Shell Ridge Open Space
(Actually Diablo Foothills Regional Park)
Date: (Sun.) Mar. 4, 2018
Location: Walnut Creek, CA
Course Setter: François Léonard
Type: B; Full-featured, seven-course event for beginners through advanced
The Diablo Foothills event is being moved from Saturday, March 3, to Sunday, March 4.
Course Setter's Notes
By François Leonard
We will be using the cool map made by Bob Cooley, covering an area not often visited. The map is very good, particularly given the rock complexity of the terrain. Updates have been made around the control locations.
The courses are designed to maximize the technical aspect of orienteering for this terrain. Combined with the steepness of the park, this gives more climb than usual, so the courses are on the shorter side to compensate. For your information, the course setter test-ran the Blue course in 69 minutes—this may help you decide which course to tackle.
The Start and Finish are 250 m from the assembly area, with very little climb.

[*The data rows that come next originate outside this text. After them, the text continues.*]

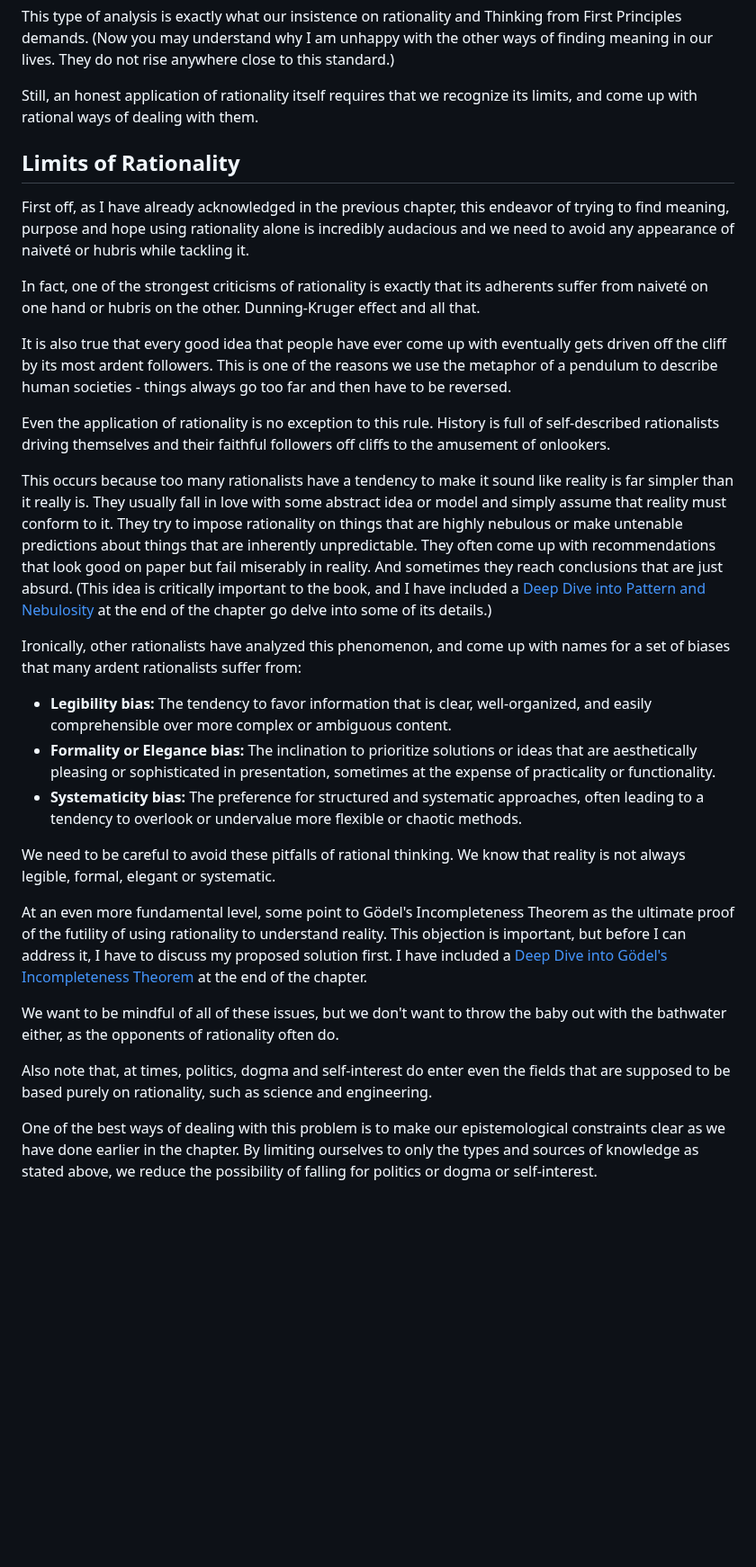
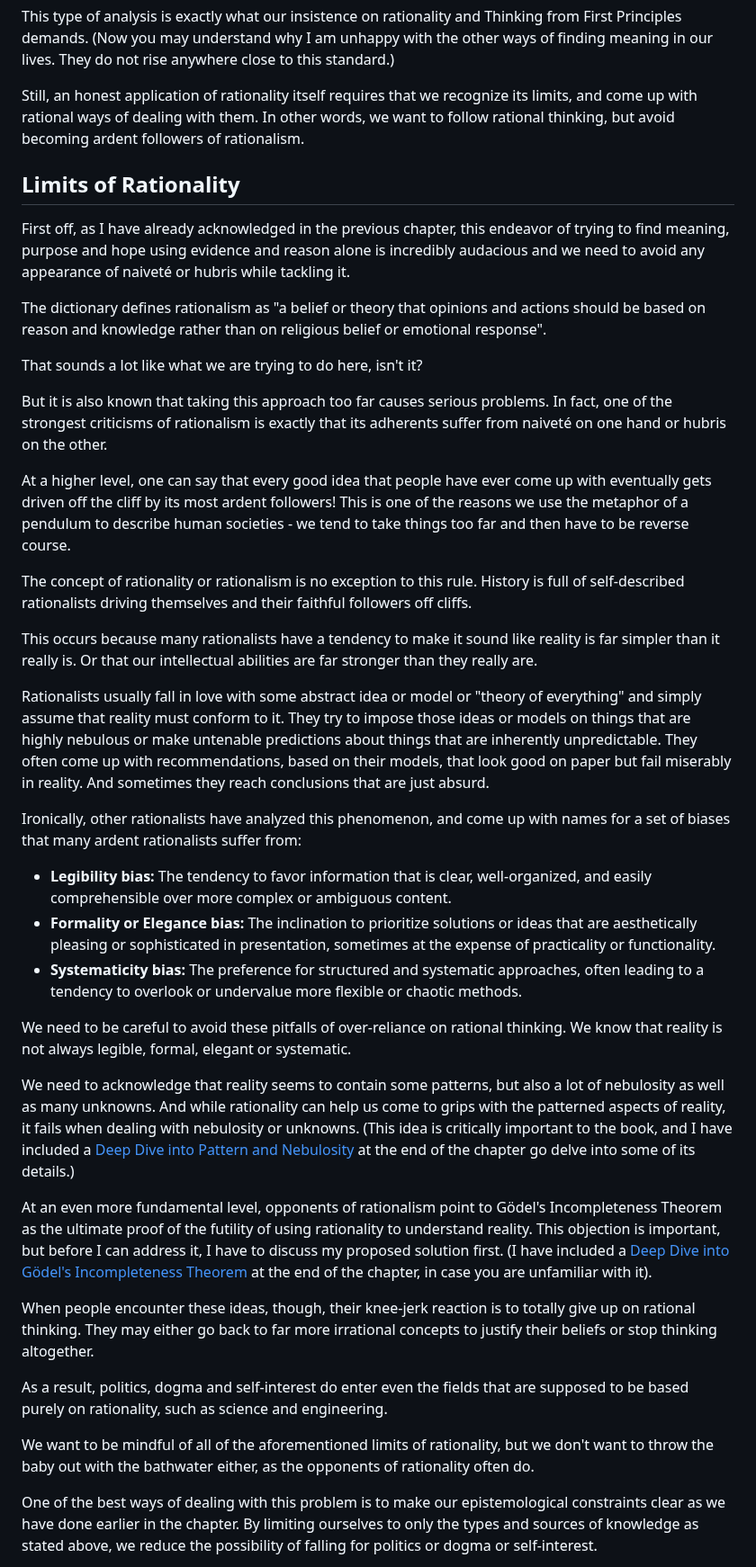
Before and after one commit to vinhub/lifevisor-book, a Markdown page: raw/04-methodology.md, the part around one of its changes. Shown at 90% size. Rendered like a GitHub page; blank space fills up the shorter version.

Commit message:
GITBOOK-228: No subject

```diff
--- a/raw/04-methodology.md
+++ b/raw/04-methodology.md
@@ -204,19 +204,25 @@ Knowledge and epistemology in general are of course very deep topics in philosop
 
 This type of analysis is exactly what our insistence on rationality and Thinking from First Principles demands. (Now you may understand why I am unhappy with the other ways of finding meaning in our lives. They do not rise anywhere close to this standard.)
 
-Still, an honest application of rationality itself requires that we recognize its limits, and come up with rational ways of dealing with them.
+Still, an honest application of rationality itself requires that we recognize its limits, and come up with rational ways of dealing with them. In other words, we want to follow rational thinking, but avoid becoming ardent followers of rationalism.
 
 ## Limits of Rationality <a href="#wxq23tip4xsn" id="wxq23tip4xsn"></a>
 
-First off, as I have already acknowledged in the previous chapter, this endeavor of trying to find meaning, purpose and hope using rationality alone is incredibly audacious and we need to avoid any appearance of naiveté or hubris while tackling it.
+First off, as I have already acknowledged in the previous chapter, this endeavor of trying to find meaning, purpose and hope using evidence and reason alone is incredibly audacious and we need to avoid any appearance of naiveté or hubris while tackling it.
 
-In fact, one of the strongest criticisms of rationality is exactly that its adherents suffer from naiveté on one hand or hubris on the other. Dunning-Kruger effect and all that.
+The dictionary defines rationalism as "a belief or theory that opinions and actions should be based on reason and knowledge rather than on religious belief or emotional response".
 
-It is also true that every good idea that people have ever come up with eventually gets driven off the cliff by its most ardent followers. This is one of the reasons we use the metaphor of a pendulum to describe human societies - things always go too far and then have to be reversed.
+That sounds a lot like what we are trying to do here, isn't it?
 
-Even the application of rationality is no exception to this rule. History is full of self-described rationalists driving themselves and their faithful followers off cliffs to the amusement of onlookers.
+But it is also known that taking this approach too far causes serious problems. In fact, one of the strongest criticisms of rationalism is exactly that its adherents suffer from naiveté on one hand or hubris on the other.
 
-This occurs because too many rationalists have a tendency to make it sound like reality is far simpler than it really is. They usually fall in love with some abstract idea or model and simply assume that reality must conform to it. They try to impose rationality on things that are highly nebulous or make untenable predictions about things that are inherently unpredictable. They often come up with recommendations that look good on paper but fail miserably in reality. And sometimes they reach conclusions that are just absurd. (This idea is critically important to the book, and I have included a [Deep Dive into Pattern and Nebulosity](04-methodology.md#deep-dive-pattern-and-nebulosity) at the end of the chapter go delve into some of its details.)
+At a higher level, one can say that every good idea that people have ever come up with eventually gets driven off the cliff by its most ardent followers! This is one of the reasons we use the metaphor of a pendulum to describe human societies - we tend to take things too far and then have to be reverse course.
+
+The concept of rationality or rationalism is no exception to this rule. History is full of self-described rationalists driving themselves and their faithful followers off cliffs.
+
+This occurs because many rationalists have a tendency to make it sound like reality is far simpler than it really is. Or that our intellectual abilities are far stronger than they really are.&#x20;
+
+Rationalists usually fall in love with some abstract idea or model or "theory of everything" and simply assume that reality must conform to it. They try to impose those ideas or models on things that are highly nebulous or make untenable predictions about things that are inherently unpredictable. They often come up with recommendations, based on their models, that look good on paper but fail miserably in reality. And sometimes they reach conclusions that are just absurd.
 
 Ironically, other rationalists have analyzed this phenomenon, and come up with names for a set of biases that many ardent rationalists suffer from:
 
@@ -224,13 +230,17 @@ Ironically, other rationalists have analyzed this phenomenon, and come up with n
 * **Formality or Elegance bias:** The inclination to prioritize solutions or ideas that are aesthetically pleasing or sophisticated in presentation, sometimes at the expense of practicality or functionality.
 * **Systematicity bias:** The preference for structured and systematic approaches, often leading to a tendency to overlook or undervalue more flexible or chaotic methods.
 
-We need to be careful to avoid these pitfalls of rational thinking. We know that reality is not always legible, formal, elegant or systematic.
+We need to be careful to avoid these pitfalls of over-reliance on rational thinking. We know that reality is not always legible, formal, elegant or systematic.
 
-At an even more fundamental level, some point to Gödel's Incompleteness Theorem as the ultimate proof of the futility of using rationality to understand reality. This objection is important, but before I can address it, I have to discuss my proposed solution first. I have included a [Deep Dive into Gödel's Incompleteness Theorem](04-methodology.md#deep-dive-godels-incompleteness-theorem) at the end of the chapter.
+We need to acknowledge that reality seems to contain some patterns, but also a lot of nebulosity as well as many unknowns. And while rationality can help us come to grips with the patterned aspects of reality, it fails when dealing with nebulosity or unknowns. (This idea is critically important to the book, and I have included a [Deep Dive into Pattern and Nebulosity](04-methodology.md#deep-dive-pattern-and-nebulosity) at the end of the chapter go delve into some of its details.)
 
-We want to be mindful of all of these issues, but we don't want to throw the baby out with the bathwater either, as the opponents of rationality often do.
+At an even more fundamental level, opponents of rationalism point to Gödel's Incompleteness Theorem as the ultimate proof of the futility of using rationality to understand reality. This objection is important, but before I can address it, I have to discuss my proposed solution first. (I have included a [Deep Dive into Gödel's Incompleteness Theorem](04-methodology.md#deep-dive-godels-incompleteness-theorem) at the end of the chapter, in case you are unfamiliar with it).
 
-Also note that, at times, politics, dogma and self-interest do enter even the fields that are supposed to be based purely on rationality, such as science and engineering.
+When people encounter these ideas, though, their knee-jerk reaction is to totally give up on rational thinking. They may either go back to far more irrational concepts to justify their beliefs or stop thinking altogether.
+
+As a result, politics, dogma and self-interest do enter even the fields that are supposed to be based purely on rationality, such as science and engineering.
+
+We want to be mindful of all of the aforementioned limits of rationality, but we don't want to throw the baby out with the bathwater either, as the opponents of rationality often do.
 
 One of the best ways of dealing with this problem is to make our epistemological constraints clear as we have done earlier in the chapter. By limiting ourselves to only the types and sources of knowledge as stated above, we reduce the possibility of falling for politics or dogma or self-interest.
 
```
Also changed, not shown: other parts of raw/04-methodology.md (+1 -1 lines).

All the courses use the same Start and Finish. The start triangle will be where the maps will be handed out, and where the START punch will be located.
There will be water at control locations on all the courses.

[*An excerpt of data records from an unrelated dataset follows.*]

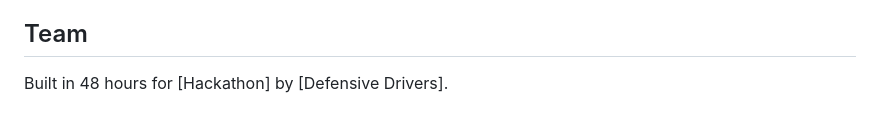
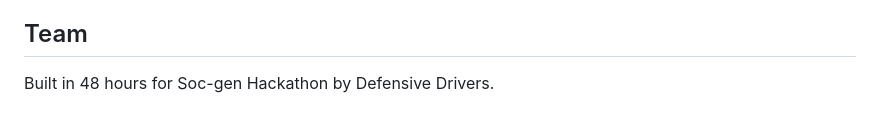
Before and after one commit to anikethpa-stack/GRC-Process-Exception-Policy-Waiver-Management, a Markdown page: README.md, the part around the change. GitHub-like rendering.

```diff
--- a/README.md
+++ b/README.md
@@ -134,4 +134,4 @@ wouldn't catch.
 
 ## Team
 
-Built in 48 hours for [Hackathon] by [Defensive Drivers].
+Built in 48 hours for Soc-gen Hackathon by Defensive Drivers.
```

The schedule for the event is shown on the main event page. In particular, note that the courses close at 2:00.
Path Closure Due To Erosion
Because of a mud slide, the park has closed a trail and a steep area around it (see pictures at the right, which you can click on to see larger images). We have used the forbidden, pink-X symbol along the trail and in the nearby area to indicate that this trail must not be taken, and the area must be avoided.
We put a control on the White and Yellow courses right at the beginning of the trail to force participants to not keep going on that trail. Runners on the Orange course should also not take the trail, although no control is there for them at the beginning of the trail. Runners on the advanced courses may come to this trail from a perpendicular direction, and want to take the last part of the trail, which is forbidden; we left an open segment on the trail (i.e., no pink Xs) where it is possible to cross the trail and go to a lower trail.
Also, not far from this area, there is a main trail that encounters a fence with a gate (not pictured). This gate is not mapped (and it would be difficult to see on the map if it were), so we added the word "gate" on the map near the location of the gate.
Here is the course information:
Course Length Climb Controls White 2.7 km 150 m 9 Yellow 3.0 km 150 m 11 Orange 3.1 km 250 m 11 Brown 2.7 km 225 m 11 Green 3.6 km 265 m 15 Red 4.2 km 305 m 14 Blue 5.1 km 385 m 25
Note that the course Length is simply the sum of the straight-line distances between controls. Your actual distance will be somewhat longer, and will depend on your route choices (and any errors you make). (One rule of thumb is to think "mi" in place of "km"—for example, on a "2.7 km" course you might end up covering about 2.7 mi.)
Climb is an estimate of the cumulative "up" that would be encountered on the optimum route, with no regard for any "down" along the way. As with course length, the actual climb you encounter will depend on your route choices (and errors).
- The park is steep. There are large rock cliffs that are dangerous. Please be careful. See note below regarding small trails.
- The maps will be printed at 1:7500 to facilitate reading the details.
- Part of the map has not been field checked. This is indicated by a continuous, pink-line boundary. Some of the controls could be close to this line, so be careful about relying on features past this line.
- There are numerous narrow broken trails. Most are mapped, but some may not be. Due to the steepness of the terrain, these trails can be useful.
- There are many controls close together, sometimes on similar features. Check your control numbers carefully.
- There is some peppered poison oak throughout. At the time of writing (late February) it is mostly ankle-high sticks with some small green leaves. All of the controls can be approached on a line that does not go through poison oak.
- Lone trees are mapped as a white patch, presumably because they have a large enough crown to occupy some area. Fallen trees or tree remnants are mapped with a green ×.
- Rock features require a special discussion:
- It is recommended that you review how boulders, boulder clusters, small cliffs, large cliffs, and bare rock are represented on an orienteering map.
- For example, a small passable cliff is mapped as a solid black line. The length of that line can be very similar to the length of the dashes used to map small trails.
- Did you pay attention to the previous point?
- Another example: A long solid black line represents a cliff. By looking at the contour lines it is usually obvious in what direction the cliff face points. However, in some cases it is possible for the black line to be "cliffy" on both sides.
- Were you awake when you read the last point?
- Boulders can have asymmetric shapes, such that their height appears different depending on which side the boulder is approached. This can be exacerbated if the boulder is on a hillside. For example, one of the control locations is a boulder that is 1 m high on the side where the control is located, and 3 m on the other side. This is indicated as "1×3" in the control description. Other cases are not as extreme, so there we indicated only the one size that seemed most relevant.